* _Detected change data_
◆ ◆ ◆

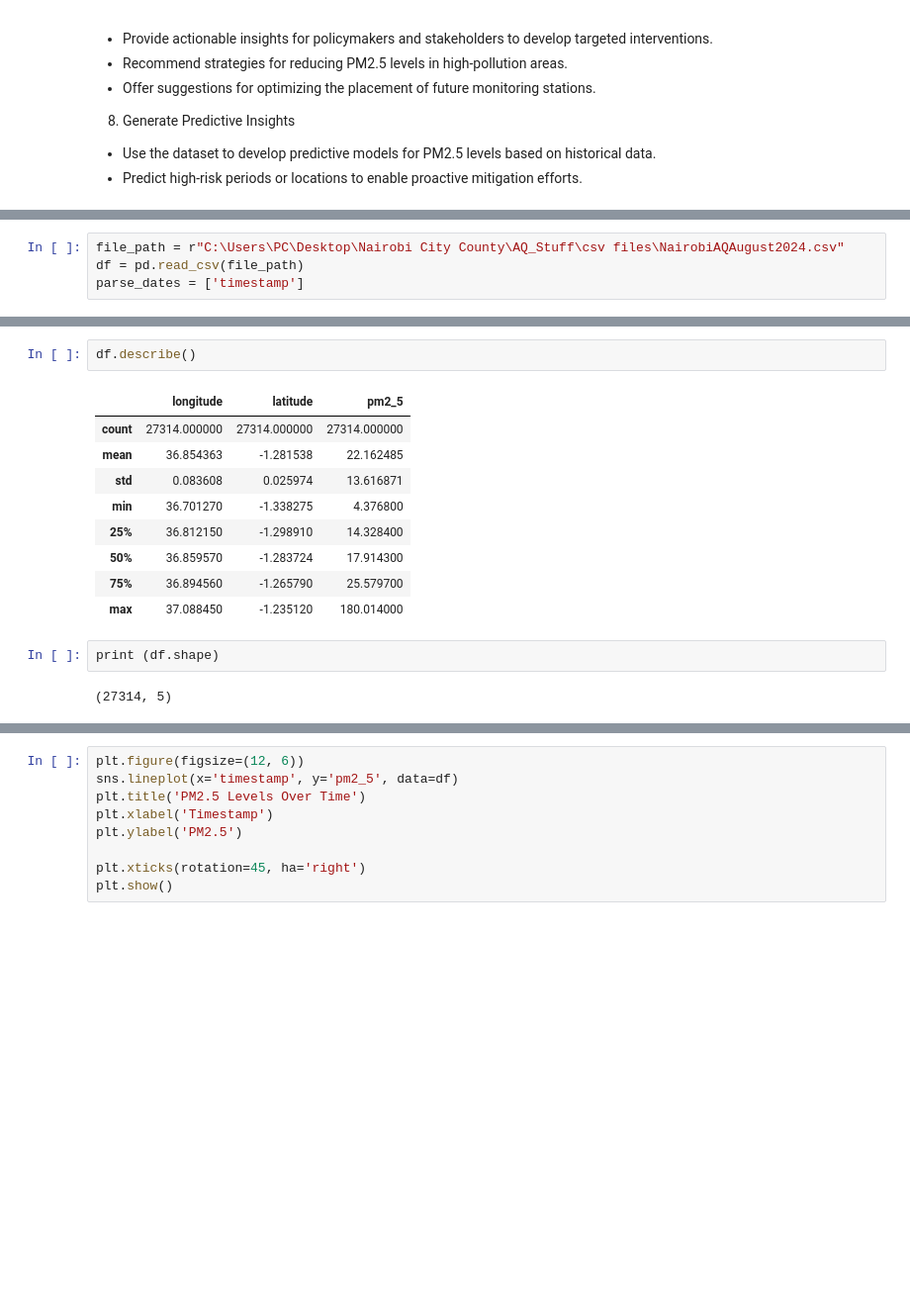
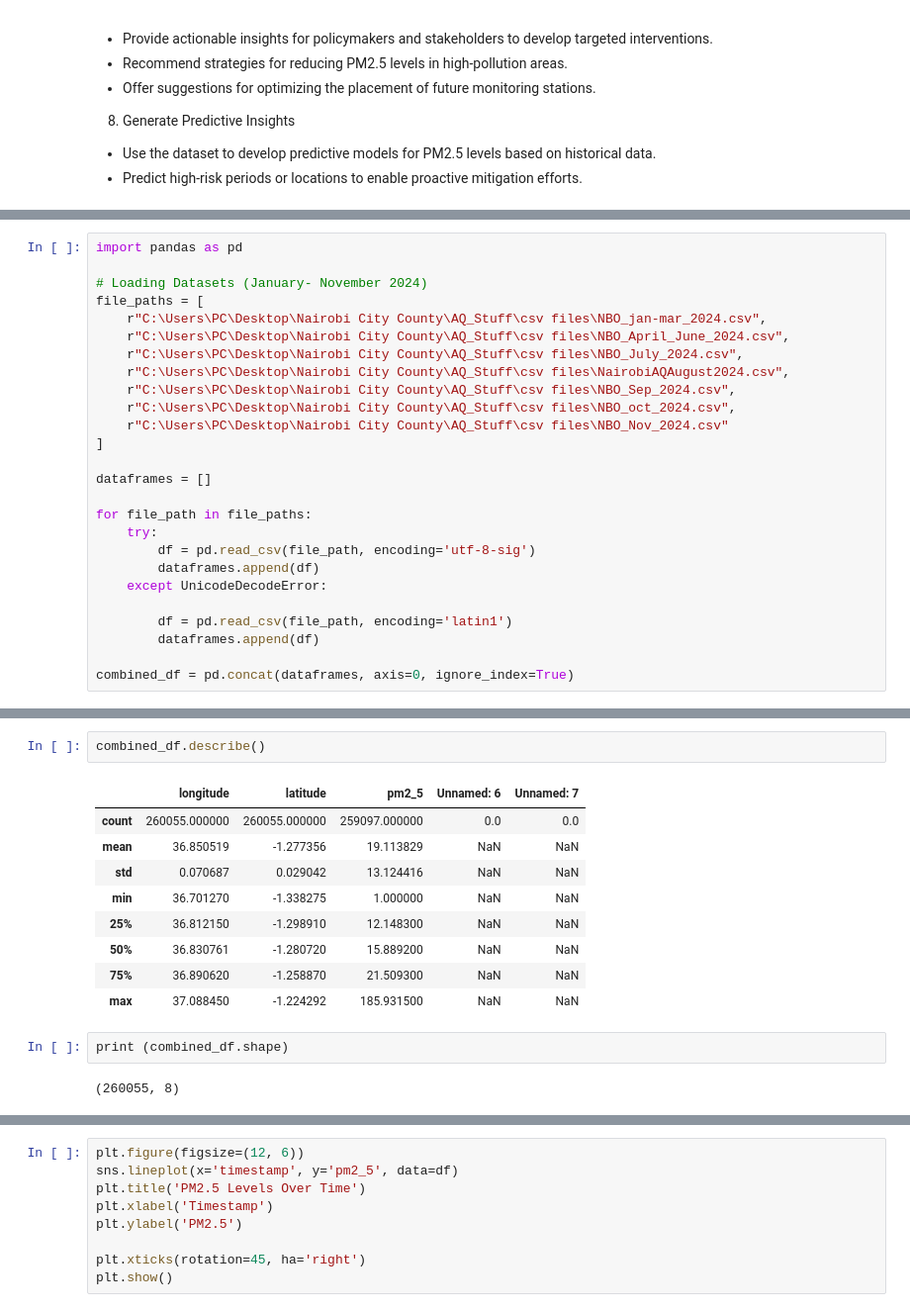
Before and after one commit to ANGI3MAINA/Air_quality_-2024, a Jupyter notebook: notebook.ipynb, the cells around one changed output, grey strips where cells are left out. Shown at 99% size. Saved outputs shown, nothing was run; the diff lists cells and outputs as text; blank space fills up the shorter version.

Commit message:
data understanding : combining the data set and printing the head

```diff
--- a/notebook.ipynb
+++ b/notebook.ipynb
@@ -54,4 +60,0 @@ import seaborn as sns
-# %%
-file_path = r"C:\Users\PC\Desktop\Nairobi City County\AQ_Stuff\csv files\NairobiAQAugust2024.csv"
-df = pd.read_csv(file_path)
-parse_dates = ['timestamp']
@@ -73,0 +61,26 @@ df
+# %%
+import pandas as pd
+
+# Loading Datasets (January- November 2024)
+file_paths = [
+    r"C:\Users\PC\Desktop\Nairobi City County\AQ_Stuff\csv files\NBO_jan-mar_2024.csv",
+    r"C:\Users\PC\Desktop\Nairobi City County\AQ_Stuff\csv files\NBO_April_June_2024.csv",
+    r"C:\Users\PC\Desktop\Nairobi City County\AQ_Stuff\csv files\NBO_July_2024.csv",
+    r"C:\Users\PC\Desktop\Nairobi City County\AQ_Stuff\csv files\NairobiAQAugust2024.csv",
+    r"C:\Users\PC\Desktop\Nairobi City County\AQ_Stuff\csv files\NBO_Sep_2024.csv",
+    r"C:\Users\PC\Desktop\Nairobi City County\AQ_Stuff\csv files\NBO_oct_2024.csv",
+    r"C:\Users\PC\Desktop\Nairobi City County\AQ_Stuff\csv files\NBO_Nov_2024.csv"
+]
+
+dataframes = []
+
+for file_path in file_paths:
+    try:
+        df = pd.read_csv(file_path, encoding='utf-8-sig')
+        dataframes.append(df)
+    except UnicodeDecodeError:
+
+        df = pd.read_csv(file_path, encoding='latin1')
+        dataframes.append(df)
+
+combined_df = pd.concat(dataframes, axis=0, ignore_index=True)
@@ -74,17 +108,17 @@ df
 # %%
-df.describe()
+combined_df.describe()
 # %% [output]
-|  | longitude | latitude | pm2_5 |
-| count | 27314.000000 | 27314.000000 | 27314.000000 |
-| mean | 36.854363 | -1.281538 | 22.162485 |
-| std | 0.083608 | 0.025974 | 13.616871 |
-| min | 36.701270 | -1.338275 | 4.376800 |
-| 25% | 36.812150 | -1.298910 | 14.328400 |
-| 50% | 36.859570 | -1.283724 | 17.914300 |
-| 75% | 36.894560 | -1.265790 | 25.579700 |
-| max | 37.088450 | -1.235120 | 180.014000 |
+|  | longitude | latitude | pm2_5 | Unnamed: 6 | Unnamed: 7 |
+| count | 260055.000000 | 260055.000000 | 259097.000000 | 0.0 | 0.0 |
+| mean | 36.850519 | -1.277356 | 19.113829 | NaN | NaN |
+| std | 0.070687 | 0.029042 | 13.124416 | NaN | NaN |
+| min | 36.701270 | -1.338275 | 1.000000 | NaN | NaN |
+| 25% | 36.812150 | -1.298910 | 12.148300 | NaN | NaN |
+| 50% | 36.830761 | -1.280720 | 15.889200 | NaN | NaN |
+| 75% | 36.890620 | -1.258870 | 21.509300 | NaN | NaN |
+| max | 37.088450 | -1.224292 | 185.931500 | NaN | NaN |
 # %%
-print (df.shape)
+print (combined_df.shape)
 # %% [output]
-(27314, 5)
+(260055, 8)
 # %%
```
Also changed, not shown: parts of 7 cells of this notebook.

◆ ◆ ◆

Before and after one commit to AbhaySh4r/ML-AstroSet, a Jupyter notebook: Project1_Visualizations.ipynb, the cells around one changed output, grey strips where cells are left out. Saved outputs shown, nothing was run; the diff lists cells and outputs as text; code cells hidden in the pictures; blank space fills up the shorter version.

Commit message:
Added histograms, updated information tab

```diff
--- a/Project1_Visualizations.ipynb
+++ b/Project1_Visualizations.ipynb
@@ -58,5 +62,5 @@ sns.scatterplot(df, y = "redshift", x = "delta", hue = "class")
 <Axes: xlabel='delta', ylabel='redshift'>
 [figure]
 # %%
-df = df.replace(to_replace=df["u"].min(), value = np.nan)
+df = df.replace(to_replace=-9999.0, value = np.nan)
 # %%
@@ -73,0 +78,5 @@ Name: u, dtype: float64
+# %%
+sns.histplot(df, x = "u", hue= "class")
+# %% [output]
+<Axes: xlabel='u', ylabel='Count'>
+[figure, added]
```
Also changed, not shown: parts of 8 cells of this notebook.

◆ ◆ ◆

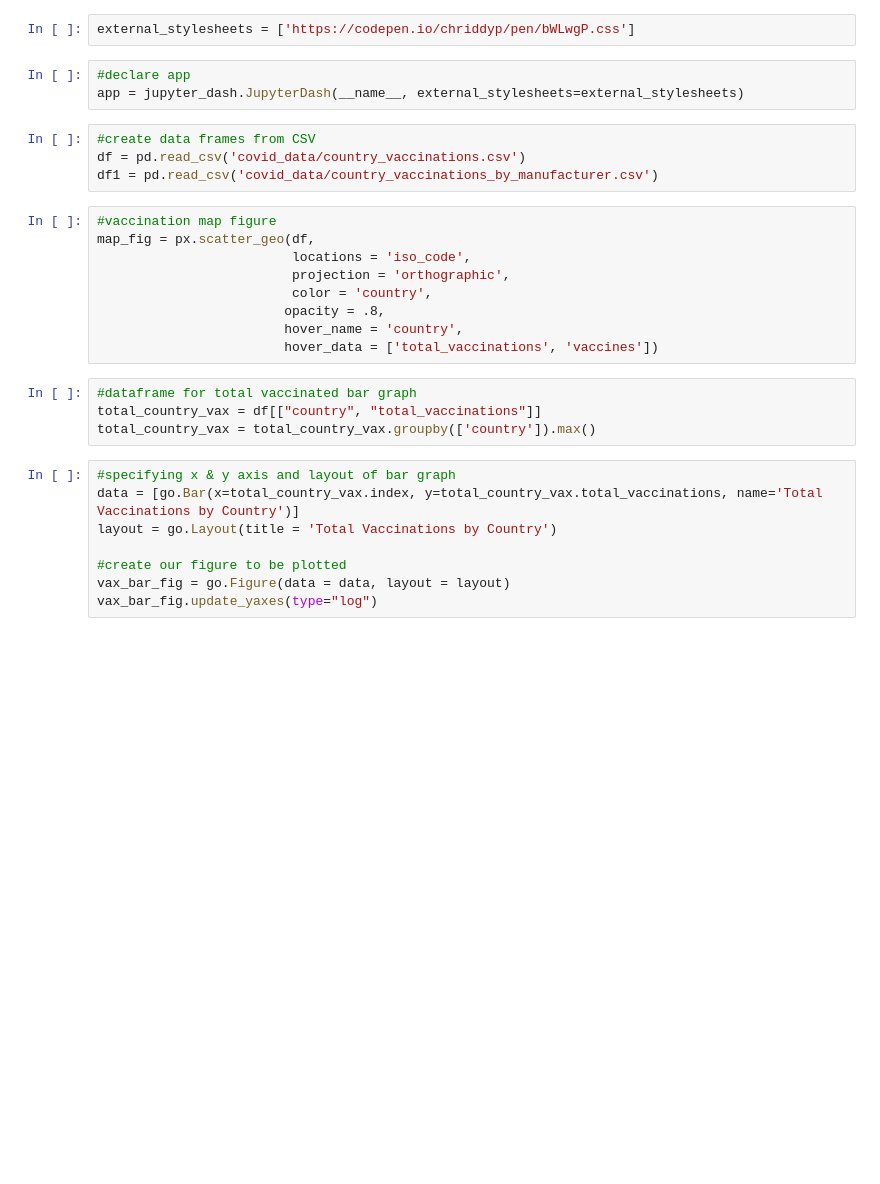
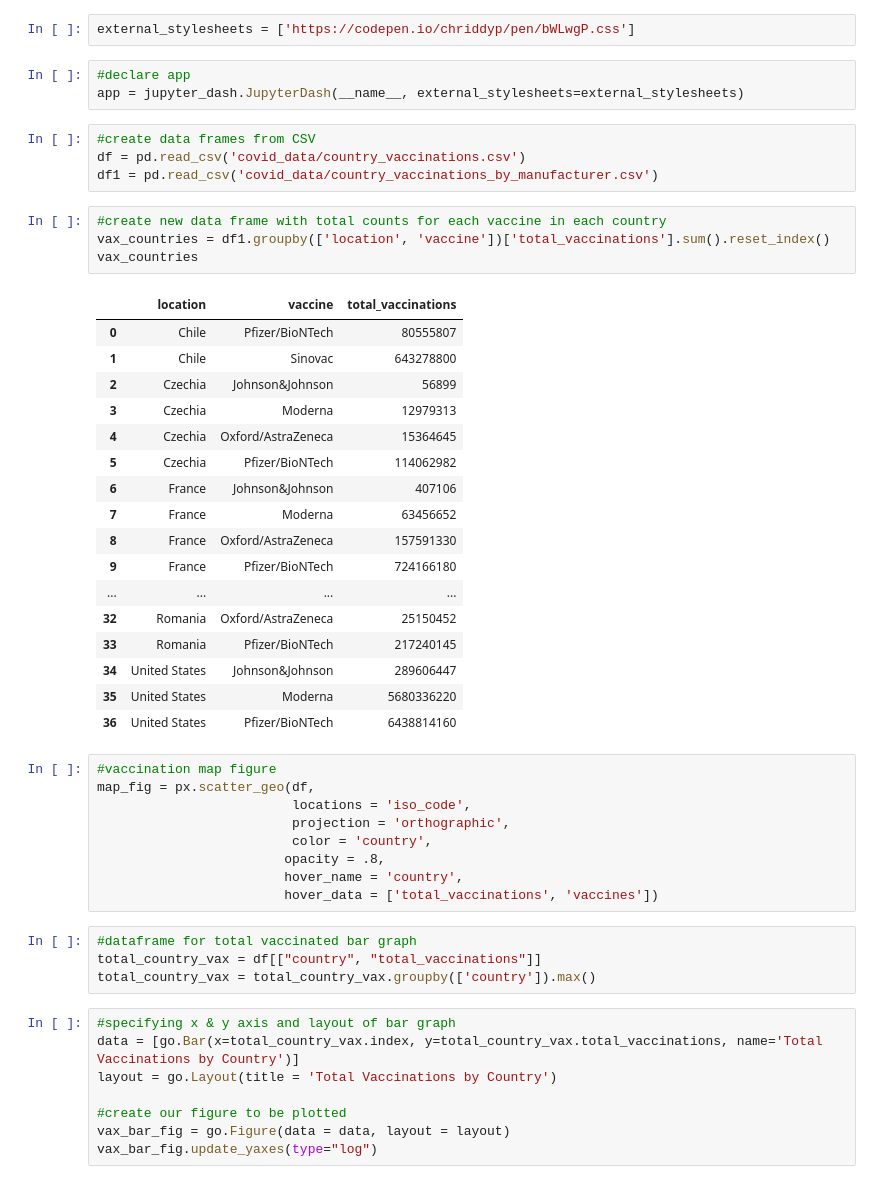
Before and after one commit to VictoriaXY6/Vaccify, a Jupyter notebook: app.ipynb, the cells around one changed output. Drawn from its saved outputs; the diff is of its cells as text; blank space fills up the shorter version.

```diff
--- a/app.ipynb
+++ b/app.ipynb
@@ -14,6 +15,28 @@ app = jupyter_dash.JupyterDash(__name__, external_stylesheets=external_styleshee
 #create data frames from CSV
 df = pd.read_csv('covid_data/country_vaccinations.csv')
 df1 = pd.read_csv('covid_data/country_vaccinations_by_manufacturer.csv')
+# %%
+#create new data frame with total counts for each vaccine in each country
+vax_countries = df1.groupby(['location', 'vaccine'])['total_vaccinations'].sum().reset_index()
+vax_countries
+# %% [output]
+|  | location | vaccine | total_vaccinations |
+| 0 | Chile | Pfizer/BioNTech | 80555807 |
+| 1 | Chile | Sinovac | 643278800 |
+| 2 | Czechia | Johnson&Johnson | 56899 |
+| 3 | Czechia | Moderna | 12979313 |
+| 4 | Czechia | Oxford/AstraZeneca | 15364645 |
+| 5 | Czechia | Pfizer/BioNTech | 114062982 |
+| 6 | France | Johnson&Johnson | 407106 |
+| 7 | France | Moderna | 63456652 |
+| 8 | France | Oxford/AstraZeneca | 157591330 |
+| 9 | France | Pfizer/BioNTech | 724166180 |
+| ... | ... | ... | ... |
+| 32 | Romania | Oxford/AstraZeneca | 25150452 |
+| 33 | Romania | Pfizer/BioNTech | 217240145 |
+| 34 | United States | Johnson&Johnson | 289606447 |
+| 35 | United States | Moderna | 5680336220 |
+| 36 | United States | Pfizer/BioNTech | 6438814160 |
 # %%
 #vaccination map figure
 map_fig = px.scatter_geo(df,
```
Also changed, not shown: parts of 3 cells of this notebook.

◆ ◆ ◆

* _Work item_
Of the lines in the data, report each one containing the string "blank".

* _Solution to this exercise_
Before and after one commit to ANGI3MAINA/Air_quality_-2024, a Jupyter notebook: notebook.ipynb, the cells around one changed output, grey strips where cells are left out. Shown at 99% size. Saved outputs shown, nothing was run; the diff lists cells and outputs as text; blank space fills up the shorter version.
Before and after one commit to AbhaySh4r/ML-AstroSet, a Jupyter notebook: Project1_Visualizations.ipynb, the cells around one changed output, grey strips where cells are left out. Saved outputs shown, nothing was run; the diff lists cells and outputs as text; code cells hidden in the pictures; blank space fills up the shorter version.
Before and after one commit to VictoriaXY6/Vaccify, a Jupyter notebook: app.ipynb, the cells around one changed output. Drawn from its saved outputs; the diff is of its cells as text; blank space fills up the shorter version.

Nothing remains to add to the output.